Incremental progress in North Carolina
Gerrelyn Chunn Patterson, who chairs the Department of Educator Preparation at N.C. A&T, said the better pay part of the survey response is obvious. Scholarship programs to lessen the financial burden of becoming a teacher also help, she said.
“We have found that providing students with some sort of financial incentive — [such as] making sure that our students who are eligible and are really serious about joining the profession are aware of the [federal] TEACH Grant, which provides them with a four-year stipend as long as they come out highly qualified and are willing to go teach in a low-income school in a high-needs field — that helps us with our recruiting,” Patterson said.
Teacher Education Assistance for College [TEACH] grants provide students who are completing or planning to complete course work to become a teacher with up to $4,000.
While TEACH is a federal program, N.C. A&T provides some education students with stipends while they fulfill a year-long student teaching requirement during their senior year. The goal of the stipend is to reduce financial barriers that might prevent students from choosing the profession.
“What we found is that we had students who were completing the year-long student teaching experience; they would report to a school at 7:30 a.m., they would leave at 3:30 p.m., and then they would go work a job,” Patterson said. “They were exhausted. They were literally working two full-time jobs, and so not being paid during the student teaching internship and needing to work for survival, was a significant barrier.”
Students awarded “senior scholarships,” she said, receive $5,000 the first semester. They must demonstrate success during the first semester of the internship, then reapply to receive another $5,000 in the second semester.
“You can imagine how that takes away the pressure of; how am I going to pay for my Wi-Fi and how am I going to pay my car payment?” Patterson said.
To entice more students of color to become teachers, lawmakers recently added three minority-serving schools — UNC Pembroke, N.C. A&T, Fayetteville State universities — to the list of institutions offering North Carolina Teaching Fellows Scholarships.
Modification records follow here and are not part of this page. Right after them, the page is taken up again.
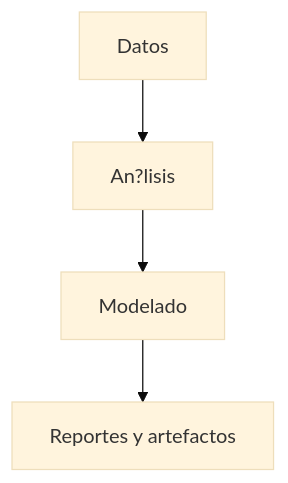
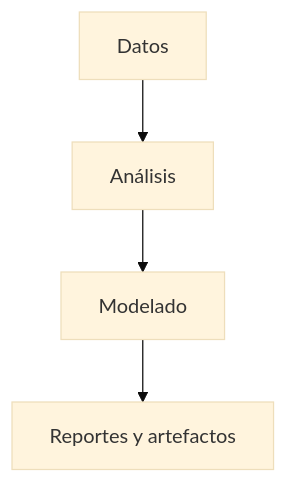
The diagram in 02-Tratamiento_de_Datos/README.md (FrankYesid/Ruta_aprendizaje_2026), drawn with Mermaid (base theme) before and after one commit. The commit also changed other lines of this file and 9 other files, not shown here.

````diff
--- a/02-Tratamiento_de_Datos/README.md
+++ b/02-Tratamiento_de_Datos/README.md
@@ -26,6 +26,6 @@
     ```mermaid
     flowchart TD
-        A[Datos] --> B[An?lisis]
+        A[Datos] --> B[Análisis]
         B --> C[Modelado]
         C --> D[Reportes y artefactos]
     ```
````
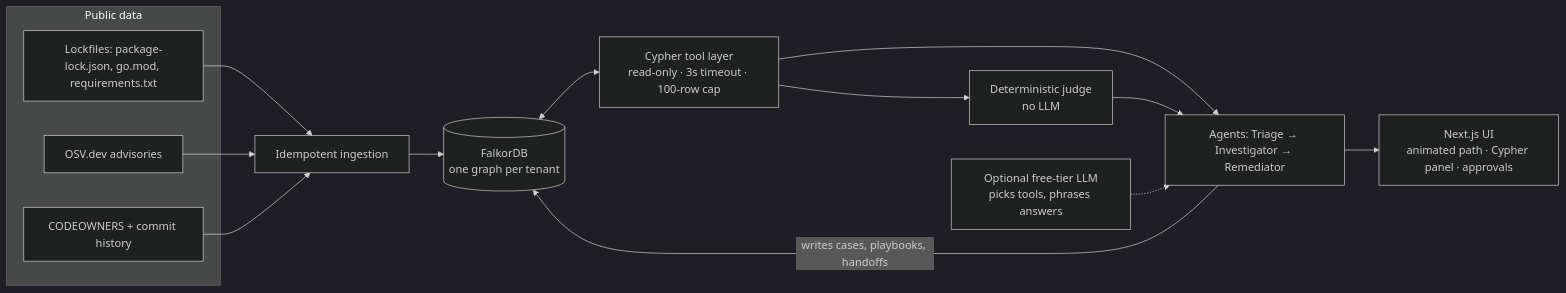
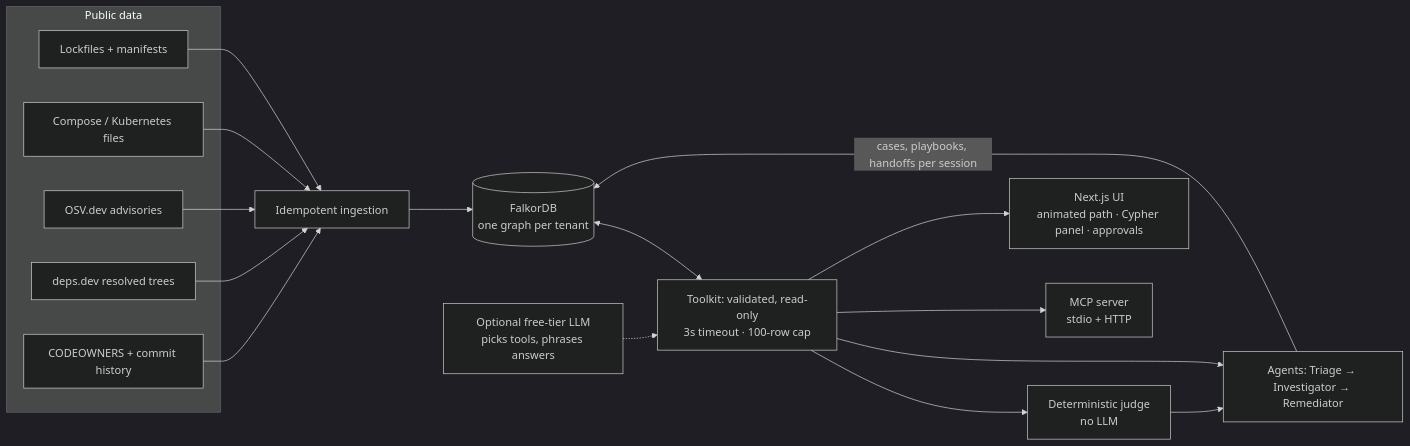
The diagram in README.md (NishaadG/blastradius), drawn with Mermaid (dark theme) before and after one commit. The commit also changed other lines of this file and 133 other files, not shown here.

Commit message:
Discovery from deployment files, MCP server, LLM loop, repo analysis, session isolation, hardening, benchmark, AWS deploy scripts

````diff
--- a/README.md
+++ b/README.md
@@ -43,17 +54,20 @@
 ```mermaid
 flowchart LR
   subgraph Public data
-    L[Lockfiles: package-lock.json, go.mod, requirements.txt]
+    L[Lockfiles + manifests]
+    D[Compose / Kubernetes files]
     O[OSV.dev advisories]
+    X[deps.dev resolved trees]
     C[CODEOWNERS + commit history]
   end
-  L & O & C --> I[Idempotent ingestion]
+  L & D & O & X & C --> I[Idempotent ingestion]
   I --> G[(FalkorDB<br/>one graph per tenant)]
-  G <--> T[Cypher tool layer<br/>read-only · 3s timeout · 100-row cap]
+  G <--> T[Toolkit: validated, read-only<br/>3s timeout · 100-row cap]
   T --> J[Deterministic judge<br/>no LLM]
   T --> A[Agents: Triage → Investigator → Remediator]
   J --> A
-  A -->|writes cases, playbooks, handoffs| G
-  A --> UI[Next.js UI<br/>animated path · Cypher panel · approvals]
-  LLM[Optional free-tier LLM<br/>picks tools, phrases answers] -.-> A
+  A -->|cases, playbooks, handoffs per session| G
+  T --> M[MCP server<br/>stdio + HTTP]
+  T --> UI[Next.js UI<br/>animated path · Cypher panel · approvals]
+  LLM[Optional free-tier LLM<br/>picks tools, phrases answers] -.-> T
 ```
````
The competitive, merit-based, loan forgiveness scholarship program provides up to $8,250 a year for up to four years to students who agree to teach in the fields of special education or STEM (Science, Technology, Engineering or Mathematics) in state schools.
“I think that was an important component to recruiting and retaining teachers of color,” Patterson said.
Patterson said it’s difficult to quantify whether the programs have been effective, because of the impact the pandemic has had on the teaching profession and enrollment in teacher preparation programs across the UNC System.
“I do think that these programs are increasing our enrollment,” she said. “I’ve seen for the past two years, our freshman enrollment in our educator preparation program has been larger than in previous years.”
Students such as Jayden Seay are being pulled into the teaching profession by something greater than a large paycheck, Patterson said. They want to make an impact on the students and communities they will serve, she said.
“Our students see the pay, but they also see the mission and they are willing to work toward the mission of supporting our schools and in particular children most in need in low-income schools and working to get them to where they need to be,” Patterson said.